As the Buddha said to his step-mother (who became a nun):

“As for the qualities of which you may know, ‘These qualities lead to dispassion, not to passion; to being unfettered, not to being fettered; to shedding, not to accumulating; to modesty, not to self-aggrandizement; to contentment, not to discontent; to seclusion, not to entanglement; to aroused persistence, not to laziness; to being unburdensome, not to being burdensome’: You may categorically hold, ‘This is the Dhamma [the Buddha’s teaching], this is the Vinaya [the Buddhist monastic community], this is the Teacher’s instruction.'”

translated from the Pali by Thanissaro Bhikkhu (with emphasis added by me)

The results of putting the Dharma into practice speak for themselves, if given time.

1 Pronounced “bohn-noh”.

2 Sorry, Neo, that was just a Dayquil you swallowed, lolz.

3 People consider themselves a lot of things. Welcome to the world of bonnō.

Published by Doug

🎵Toss a coin to your Buddhist-Philhellenic-D&D-playing-Japanese-studying-dad-joke-telling-Trekker, O Valley of Plentyyy!🎵He/him

Leave a Reply

Please log in using one of these methods to post your comment:

WordPress.com Logo

You are commenting using your WordPress.com account. Log Out /  Change )

Twitter picture

You are commenting using your Twitter account. Log Out /  Change )

Facebook photo

You are commenting using your Facebook account. Log Out /  Change )
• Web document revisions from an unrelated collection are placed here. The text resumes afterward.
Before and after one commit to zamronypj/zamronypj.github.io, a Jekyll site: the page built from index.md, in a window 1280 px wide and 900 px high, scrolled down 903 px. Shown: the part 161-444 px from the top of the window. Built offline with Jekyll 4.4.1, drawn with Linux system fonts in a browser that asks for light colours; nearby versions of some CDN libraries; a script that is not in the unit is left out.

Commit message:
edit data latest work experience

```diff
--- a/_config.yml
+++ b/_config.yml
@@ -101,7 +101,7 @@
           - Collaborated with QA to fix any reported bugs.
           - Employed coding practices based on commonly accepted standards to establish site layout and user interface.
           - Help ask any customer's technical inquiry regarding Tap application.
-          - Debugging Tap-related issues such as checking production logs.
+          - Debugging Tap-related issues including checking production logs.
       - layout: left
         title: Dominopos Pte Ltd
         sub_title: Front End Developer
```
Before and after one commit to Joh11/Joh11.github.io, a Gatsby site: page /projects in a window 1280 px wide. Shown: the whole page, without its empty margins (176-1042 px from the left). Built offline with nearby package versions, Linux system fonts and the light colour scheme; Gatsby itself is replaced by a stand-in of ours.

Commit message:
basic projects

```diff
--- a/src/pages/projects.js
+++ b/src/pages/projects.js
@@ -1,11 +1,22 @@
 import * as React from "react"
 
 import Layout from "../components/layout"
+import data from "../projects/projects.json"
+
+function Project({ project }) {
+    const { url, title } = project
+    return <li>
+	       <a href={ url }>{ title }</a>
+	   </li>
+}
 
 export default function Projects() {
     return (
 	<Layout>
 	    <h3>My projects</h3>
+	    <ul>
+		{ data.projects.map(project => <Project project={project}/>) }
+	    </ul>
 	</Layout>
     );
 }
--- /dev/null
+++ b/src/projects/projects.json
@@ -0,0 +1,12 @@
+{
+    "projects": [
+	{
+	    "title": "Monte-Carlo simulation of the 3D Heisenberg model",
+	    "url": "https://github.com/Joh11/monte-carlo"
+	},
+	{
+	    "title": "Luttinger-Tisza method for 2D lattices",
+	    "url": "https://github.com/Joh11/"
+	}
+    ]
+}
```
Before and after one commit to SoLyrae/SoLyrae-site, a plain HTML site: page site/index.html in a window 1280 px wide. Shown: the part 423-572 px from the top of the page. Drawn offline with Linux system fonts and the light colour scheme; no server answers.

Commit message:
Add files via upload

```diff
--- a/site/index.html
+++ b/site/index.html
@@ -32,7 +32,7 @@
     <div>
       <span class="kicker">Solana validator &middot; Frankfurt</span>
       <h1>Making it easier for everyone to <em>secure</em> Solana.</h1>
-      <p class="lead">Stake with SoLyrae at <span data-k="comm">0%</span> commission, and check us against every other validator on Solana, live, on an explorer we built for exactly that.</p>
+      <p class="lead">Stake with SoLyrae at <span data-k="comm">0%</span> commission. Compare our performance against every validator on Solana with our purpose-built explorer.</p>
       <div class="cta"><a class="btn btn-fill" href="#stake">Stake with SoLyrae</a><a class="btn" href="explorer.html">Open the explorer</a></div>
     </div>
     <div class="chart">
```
Connecting to %s

This site uses Akismet to reduce spam. Learn how your comment data is processed.

%d bloggers like this: